Inflation-adjusted limit for 2021 HRAs issued

By Sally P. Schreiber, J.D.

The IRS on Friday provided the maximum amount allowed to be newly made available to participants of excepted benefit health reimbursement arrangements (HRAs) under Regs. Sec. 54.9831-1(c)(3)(viii) for plan years beginning after Dec. 31, 2020, and before Jan. 1, 2022 (Rev. Proc. 2020-43). The maximum amount, which is indexed under the Chained Consumer Price Index for All Urban Consumers, is unchanged for plan years beginning after Dec. 31, 2020, and before Jan. 1, 2022, and remains $1,800.
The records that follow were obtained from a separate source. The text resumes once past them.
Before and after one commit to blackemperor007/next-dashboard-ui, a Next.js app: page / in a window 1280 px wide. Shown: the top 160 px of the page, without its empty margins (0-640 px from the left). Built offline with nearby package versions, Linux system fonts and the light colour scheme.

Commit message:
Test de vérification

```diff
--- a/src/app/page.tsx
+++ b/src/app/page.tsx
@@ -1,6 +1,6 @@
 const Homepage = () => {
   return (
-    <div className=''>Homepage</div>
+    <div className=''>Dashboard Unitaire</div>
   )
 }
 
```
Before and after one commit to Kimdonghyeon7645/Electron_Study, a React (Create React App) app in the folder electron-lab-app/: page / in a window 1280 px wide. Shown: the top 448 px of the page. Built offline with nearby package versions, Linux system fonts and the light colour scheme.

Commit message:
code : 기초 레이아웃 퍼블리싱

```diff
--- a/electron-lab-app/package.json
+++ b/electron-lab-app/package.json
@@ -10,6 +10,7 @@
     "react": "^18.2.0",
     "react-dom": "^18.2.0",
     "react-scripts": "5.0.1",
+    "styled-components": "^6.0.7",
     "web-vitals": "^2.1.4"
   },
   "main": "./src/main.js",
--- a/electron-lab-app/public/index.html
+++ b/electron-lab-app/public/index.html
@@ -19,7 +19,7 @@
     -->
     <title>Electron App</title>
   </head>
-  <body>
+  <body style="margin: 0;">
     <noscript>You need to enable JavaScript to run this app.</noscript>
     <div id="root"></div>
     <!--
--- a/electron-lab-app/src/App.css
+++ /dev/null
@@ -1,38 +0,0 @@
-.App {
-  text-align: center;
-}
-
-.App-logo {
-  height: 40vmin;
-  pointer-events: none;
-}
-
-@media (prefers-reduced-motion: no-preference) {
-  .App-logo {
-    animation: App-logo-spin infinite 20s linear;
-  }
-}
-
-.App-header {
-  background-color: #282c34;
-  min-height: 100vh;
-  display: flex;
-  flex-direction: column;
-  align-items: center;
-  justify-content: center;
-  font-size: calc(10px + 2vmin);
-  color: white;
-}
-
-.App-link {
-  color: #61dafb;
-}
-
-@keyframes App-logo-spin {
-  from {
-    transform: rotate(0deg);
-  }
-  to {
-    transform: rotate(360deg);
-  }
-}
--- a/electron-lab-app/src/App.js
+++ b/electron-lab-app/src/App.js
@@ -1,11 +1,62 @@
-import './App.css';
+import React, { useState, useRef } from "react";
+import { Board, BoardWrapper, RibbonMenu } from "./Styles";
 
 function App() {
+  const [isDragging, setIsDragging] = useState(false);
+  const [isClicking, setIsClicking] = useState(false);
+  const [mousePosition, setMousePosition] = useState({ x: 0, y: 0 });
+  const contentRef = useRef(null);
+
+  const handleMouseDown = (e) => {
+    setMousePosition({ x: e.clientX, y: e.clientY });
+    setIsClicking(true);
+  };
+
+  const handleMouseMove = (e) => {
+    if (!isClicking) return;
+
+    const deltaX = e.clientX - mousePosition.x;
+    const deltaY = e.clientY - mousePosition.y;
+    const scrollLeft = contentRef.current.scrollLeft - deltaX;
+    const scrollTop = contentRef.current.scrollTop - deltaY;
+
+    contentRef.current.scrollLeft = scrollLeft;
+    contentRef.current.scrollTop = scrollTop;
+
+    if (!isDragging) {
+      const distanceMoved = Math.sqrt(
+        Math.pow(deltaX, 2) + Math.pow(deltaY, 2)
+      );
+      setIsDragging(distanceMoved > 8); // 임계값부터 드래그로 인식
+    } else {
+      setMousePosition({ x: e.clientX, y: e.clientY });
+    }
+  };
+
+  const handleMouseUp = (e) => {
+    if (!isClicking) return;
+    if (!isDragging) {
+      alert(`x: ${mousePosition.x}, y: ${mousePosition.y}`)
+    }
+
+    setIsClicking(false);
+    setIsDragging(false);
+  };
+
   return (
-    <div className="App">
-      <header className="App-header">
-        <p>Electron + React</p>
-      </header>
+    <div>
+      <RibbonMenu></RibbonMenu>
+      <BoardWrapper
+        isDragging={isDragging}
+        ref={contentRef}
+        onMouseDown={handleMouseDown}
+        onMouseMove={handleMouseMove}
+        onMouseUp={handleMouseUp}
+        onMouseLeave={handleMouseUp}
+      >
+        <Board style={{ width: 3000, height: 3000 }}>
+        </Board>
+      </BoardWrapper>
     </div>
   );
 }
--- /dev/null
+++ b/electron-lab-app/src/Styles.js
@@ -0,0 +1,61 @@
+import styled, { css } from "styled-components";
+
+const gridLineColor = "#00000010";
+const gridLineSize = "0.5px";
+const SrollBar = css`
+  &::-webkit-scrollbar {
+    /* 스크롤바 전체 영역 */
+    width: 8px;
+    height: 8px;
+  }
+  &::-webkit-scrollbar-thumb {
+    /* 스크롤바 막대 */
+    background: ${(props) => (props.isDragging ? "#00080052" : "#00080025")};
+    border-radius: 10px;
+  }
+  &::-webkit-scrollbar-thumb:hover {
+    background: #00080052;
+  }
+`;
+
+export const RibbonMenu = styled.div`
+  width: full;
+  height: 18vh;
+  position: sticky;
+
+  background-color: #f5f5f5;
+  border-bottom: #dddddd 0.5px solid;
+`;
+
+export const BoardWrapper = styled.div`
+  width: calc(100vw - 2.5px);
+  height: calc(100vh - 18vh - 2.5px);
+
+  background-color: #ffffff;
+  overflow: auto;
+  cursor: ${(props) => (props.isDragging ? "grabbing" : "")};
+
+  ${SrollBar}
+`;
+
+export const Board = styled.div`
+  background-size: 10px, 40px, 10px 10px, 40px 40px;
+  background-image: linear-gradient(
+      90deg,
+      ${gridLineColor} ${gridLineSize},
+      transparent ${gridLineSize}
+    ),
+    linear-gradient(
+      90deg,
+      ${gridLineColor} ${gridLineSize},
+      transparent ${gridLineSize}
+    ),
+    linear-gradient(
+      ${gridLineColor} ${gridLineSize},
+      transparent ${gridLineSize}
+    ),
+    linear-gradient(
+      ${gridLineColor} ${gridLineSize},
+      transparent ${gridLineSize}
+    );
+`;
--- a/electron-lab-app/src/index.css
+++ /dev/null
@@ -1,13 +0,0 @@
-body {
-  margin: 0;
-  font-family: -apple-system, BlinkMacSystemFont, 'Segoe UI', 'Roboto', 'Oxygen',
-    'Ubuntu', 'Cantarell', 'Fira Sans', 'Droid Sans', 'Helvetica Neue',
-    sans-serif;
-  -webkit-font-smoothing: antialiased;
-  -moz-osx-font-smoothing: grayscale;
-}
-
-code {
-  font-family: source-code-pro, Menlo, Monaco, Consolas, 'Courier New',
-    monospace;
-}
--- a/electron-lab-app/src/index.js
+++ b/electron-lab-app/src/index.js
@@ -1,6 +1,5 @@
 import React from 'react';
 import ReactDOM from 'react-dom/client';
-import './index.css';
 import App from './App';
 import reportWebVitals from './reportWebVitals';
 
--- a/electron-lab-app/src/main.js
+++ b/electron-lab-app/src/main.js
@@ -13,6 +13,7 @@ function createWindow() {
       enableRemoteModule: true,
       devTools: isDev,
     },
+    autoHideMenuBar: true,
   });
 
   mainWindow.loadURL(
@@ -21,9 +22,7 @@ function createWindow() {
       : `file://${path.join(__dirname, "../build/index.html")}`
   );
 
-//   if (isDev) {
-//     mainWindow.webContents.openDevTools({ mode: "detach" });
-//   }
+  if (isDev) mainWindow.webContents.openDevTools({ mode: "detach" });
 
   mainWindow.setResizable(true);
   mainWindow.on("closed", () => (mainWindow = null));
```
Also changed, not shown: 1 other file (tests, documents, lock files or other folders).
Under Regs. Sec. 54.9831-1(c)(3), certain group health plans qualify as limited excepted benefits that are not subject to the special requirements for group health plans in Chapter 100 of the Code. Regs. Sec. 54.9831-1(c)(3)(viii) provides rules for HRAs and other account-based group health plans to qualify as limited excepted benefits. Under Regs. Sec. 54.9831-1(c)(3)(viii)(B), for an HRA or other account-based group health plan to qualify as an excepted benefit HRA, the amounts newly made available for each plan year under an HRA or other plan may not exceed $1,800, indexed for inflation.

Coverage that consists of excepted benefits (as defined in Sec. 9832) does not qualify as minimum essential coverage. An individual offered or covered by an excepted benefit is not thereby ineligible for the premium tax credit (PTC). And an offer of an excepted benefit by an employer is not considered to be an offer of minimum essential coverage for purposes of Sec. 4980H (requiring applicable large employers to offer minimum essential coverage to full-time employees and their dependents).

To be recognized as an excepted benefit HRA, the HRA must not be an integral part of a health insurance plan; must provide benefits that are limited in amount; cannot provide reimbursement for certain health insurance premiums; and must be made available under the same terms to all similarly situated individuals.

Sally P. Schreiber, J.D., ( is a Tax Adviser senior editor.

Tax Insider Articles


Business meal deductions after the TCJA

This article discusses the history of the deduction of business meal expenses and the new rules under the TCJA and the regulations and provides a framework for documenting and substantiating the deduction.


Quirks spurred by COVID-19 tax relief

This article discusses some procedural and administrative quirks that have emerged with the new tax legislative, regulatory, and procedural guidance related to COVID-19.